(Given information)
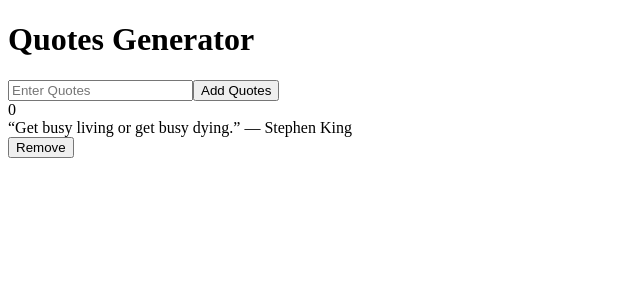
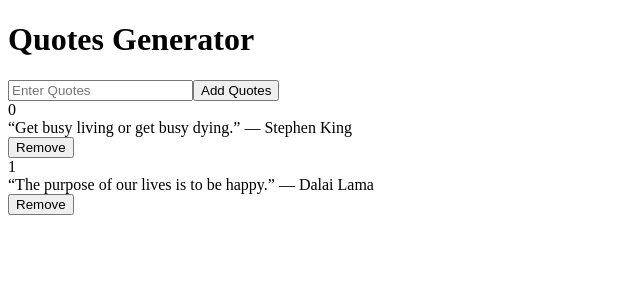
Before and after one commit to Ali-Mohamud/quote-generator, an Angular app: page / in a window 1280 px wide. Shown: the top 300 px of the page, without its empty margins (0-640 px from the left). Built offline with nearby package versions, Linux system fonts and the light colour scheme.

Commit message:
add second quote

```diff
--- a/src/app/components/quotes/quotes.component.ts
+++ b/src/app/components/quotes/quotes.component.ts
@@ -24,11 +24,11 @@
         completed:false
       },
 
-      // {
+      {
 
-      //     content: '“The purpose of our lives is to be happy.” — Dalai Lama',
-      //     completed:true
-      //   },
+          content: '“The purpose of our lives is to be happy.” — Dalai Lama',
+          completed:true
+        },
 
       //   {
       //     content: '“You only live once, but if you do it right, once is enough.” — Mae West',
```
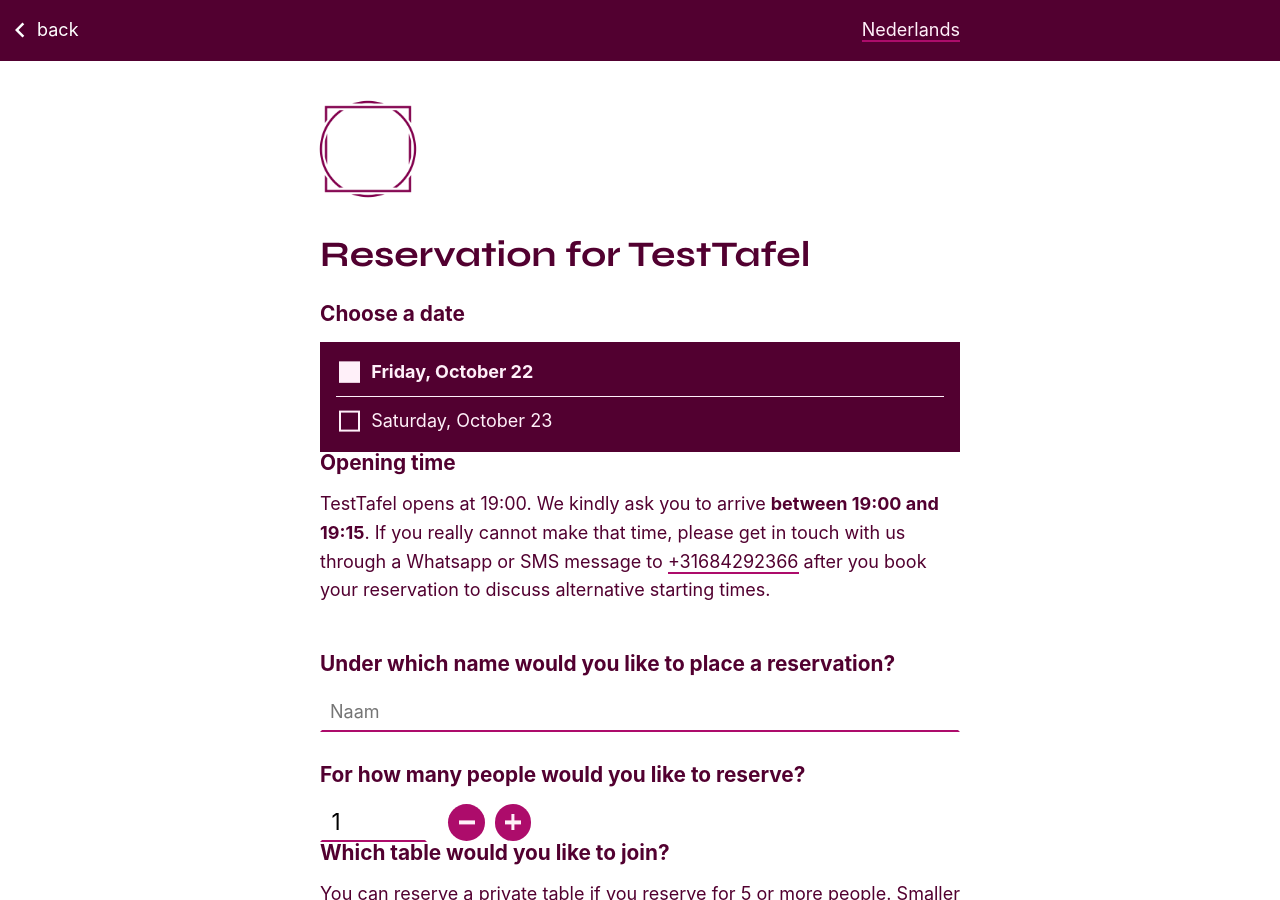
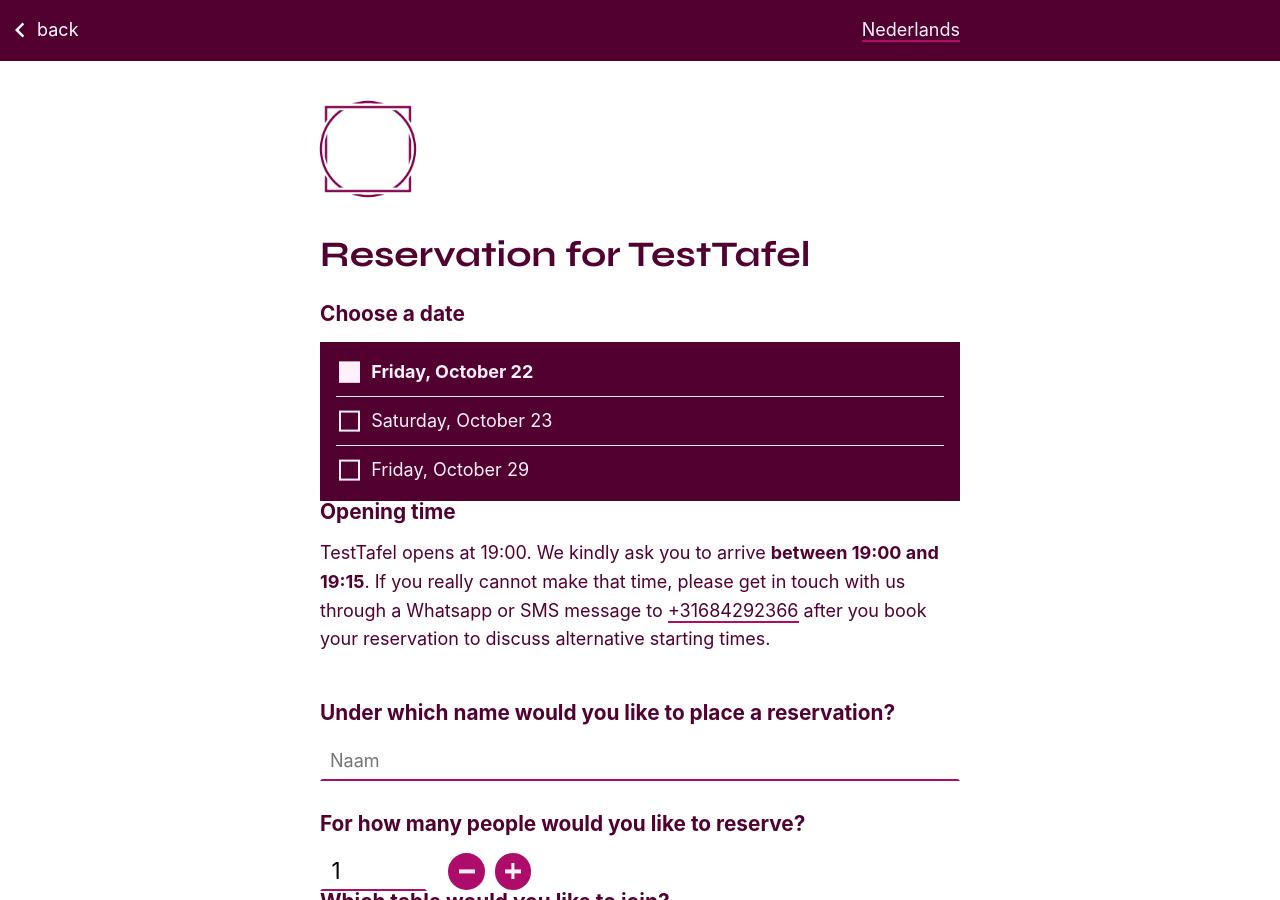
Before and after one commit to decoalitie/desering.org, a Jekyll site: the page built from en/testtafel/reservation.html, in a window 1280 px wide and 900 px high. Built offline with Jekyll 4.4.1, drawn with Linux system fonts in a browser that asks for light colours; some web fonts are replaced.

Commit message:
add new data from Google Sheets

```diff
--- a/_data/testtafels.yml
+++ b/_data/testtafels.yml
@@ -34,3 +34,5 @@
   fullyBooked: false
 - date: 2021-10-23
   fullyBooked: false
+- date: 2021-10-29
+  fullyBooked: false
```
(End Given information)
- _The task_:
Which lines hold the word "completed"? Return all of them from the records above.

- _Task answer_:
         completed:false
-      //     completed:true
+          completed:true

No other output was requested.